When a business party wants to expand the business to new national or international markets, franchising is one way to do it. When two parties enter into a franchise agreement, the contract will determine the allocation of risk and earnings. Due to the franchisee being the risk averse party in the partnership and the franchisor being risk neutral, conventional franchise contracts have some imbalances since the franchisee holds all the risks. Studies have shown that the introduction of real options in other types of agreements can reduce the real option’s owner’s risk of expanding to new markets, by giving the owner the right to take over or abandon a (newly established) business after a giving period. This thesis studies how the introduction of real options can contribute to reach strategic contracting between the parties, and what effect it may have on the franchise parties’ risk and profit opportunities. In particular, the reciprocal use of real options – where there is an exchange of call and put options between the franchisor and franchisee – can improve the allocation of risks and earnings in the franchising agreement. The study is based on the business law method that combines economic and legal perspectives, using economic theories to qualify the content of a legal franchise contract. Thus, it is analyzed which legal safeguards Danish franchise agreements possess and how the introduction of real options will affect the franchise parties’ incentives. It is concluded that both franchise parties have the opportunity to improve the partnership by introducing real option reciprocity into their franchise partnership despite the increased transaction cost. This is seen by an increase in the franchisor’s expected payoff and utility as well as in the franchisee’s expected utility (depending on the specific structure of the real options). Furthermore, implementation of real options eliminates many of the complications identified in conventional contracting. Such improvements give both parties an incentive to introduce real options due to the different risk preferences of the franchise parties. Additionally, the authors touch upon how alternative clauses can improve the contract in terms of reaching strategic contracting, however, this will again add additional transactional costs.

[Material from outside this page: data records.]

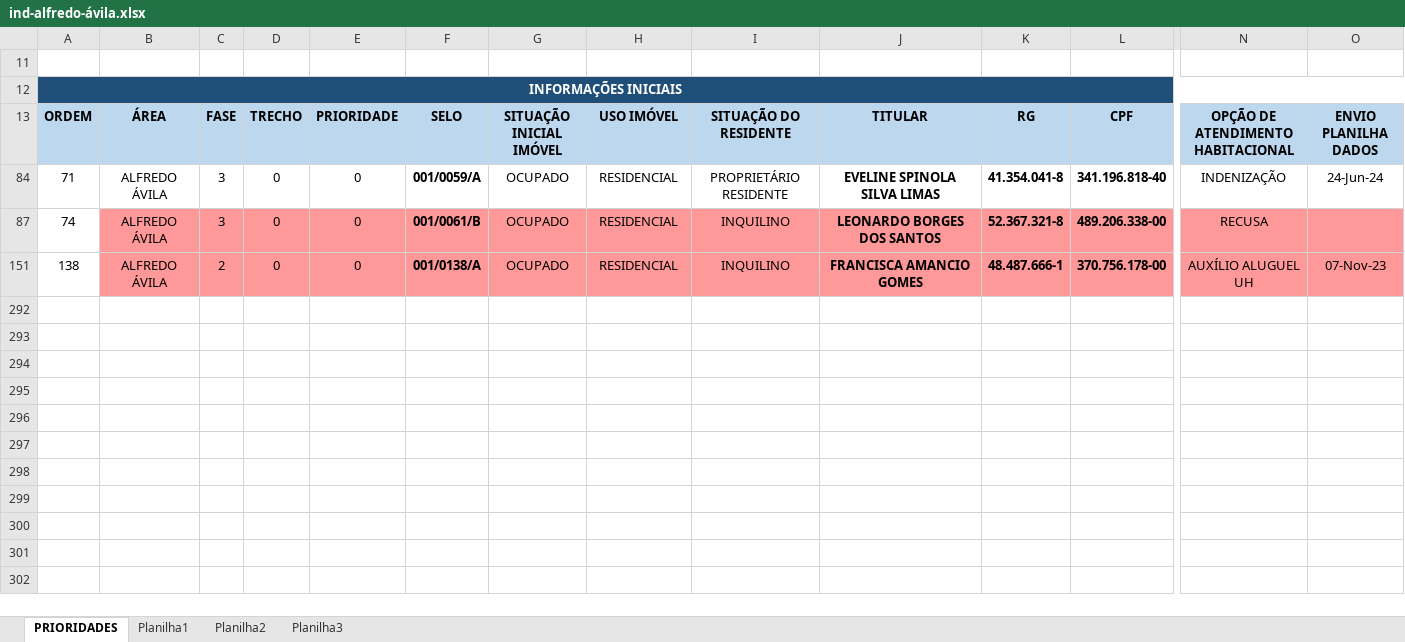
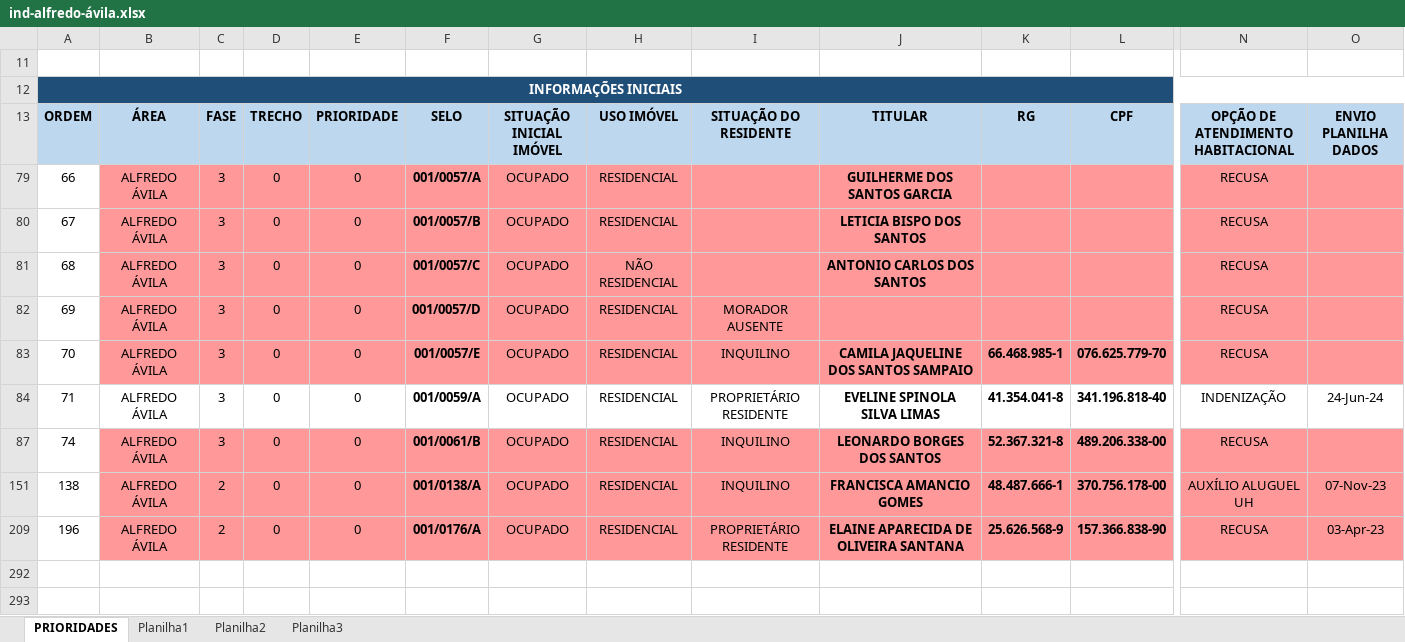
Before and after one commit to secretariahabitacao/painel-cts-habitacao, an Excel workbook: ind-alfredo-ávila.xlsx, sheet PRIORIDADES, drawn as a sheet; only a part is shown, gaps mark what is left out; the shorter side is filled out with more unchanged rows; values as stored, in another font and other column widths than the file's, no borders; conditional formats not drawn; rows hold the shown columns only; the diff names each change by its address in the sheet, - before the commit and + after, or states it on an @@ line.

Commit message:
Sync: ind-alfredo-ávila.xlsx - 10/08/2026 14:15

```diff
--- a/ind-alfredo-ávila.xlsx (sheet PRIORIDADES)
+++ b/ind-alfredo-ávila.xlsx (sheet PRIORIDADES)
@@ row 79 unhidden: 66 | ALFREDO ÁVILA | 3 | 0 | 0 | 001/0057/A | OCUPADO | RESIDENCIAL |  | GUILHERME DOS SANTOS GARCIA |  |  | RECUSA @@
@@ row 80 unhidden: 67 | ALFREDO ÁVILA | 3 | 0 | 0 | 001/0057/B | OCUPADO | RESIDENCIAL |  | LETICIA BISPO DOS SANTOS |  |  | RECUSA @@
@@ row 81 unhidden: 68 | ALFREDO ÁVILA | 3 | 0 | 0 | 001/0057/C | OCUPADO | NÃO RESIDENCIAL |  | ANTONIO CARLOS DOS SANTOS |  |  | RECUSA @@
@@ row 82 unhidden: 69 | ALFREDO ÁVILA | 3 | 0 | 0 | 001/0057/D | OCUPADO | RESIDENCIAL | MORADOR AUSENTE |  |  |  | RECUSA @@
@@ row 83 unhidden: 70 | ALFREDO ÁVILA | 3 | 0 | 0 | 001/0057/E | OCUPADO | RESIDENCIAL | INQUILINO | CAMILA JAQUELINE DOS SANTOS SAMPAIO | 66.468.985-1 | 076.625.779-70 | RECUSA @@
@@ row 209 unhidden: 196 | ALFREDO ÁVILA | 2 | 0 | 0 | 001/0176/A | OCUPADO | RESIDENCIAL | PROPRIETÁRIO RESIDENTE | ELAINE APARECIDA DE OLIVEIRA SANTANA | 25.626.568-9 | 157.366.838-90 | RECUSA | 03-Apr-23 @@
```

|Educations||MSc in Commercial Law, (Graduate Programme) Final Thesis|
|Number of pages||124|
|Supervisors||Bent Petersen & Kim Østergaard|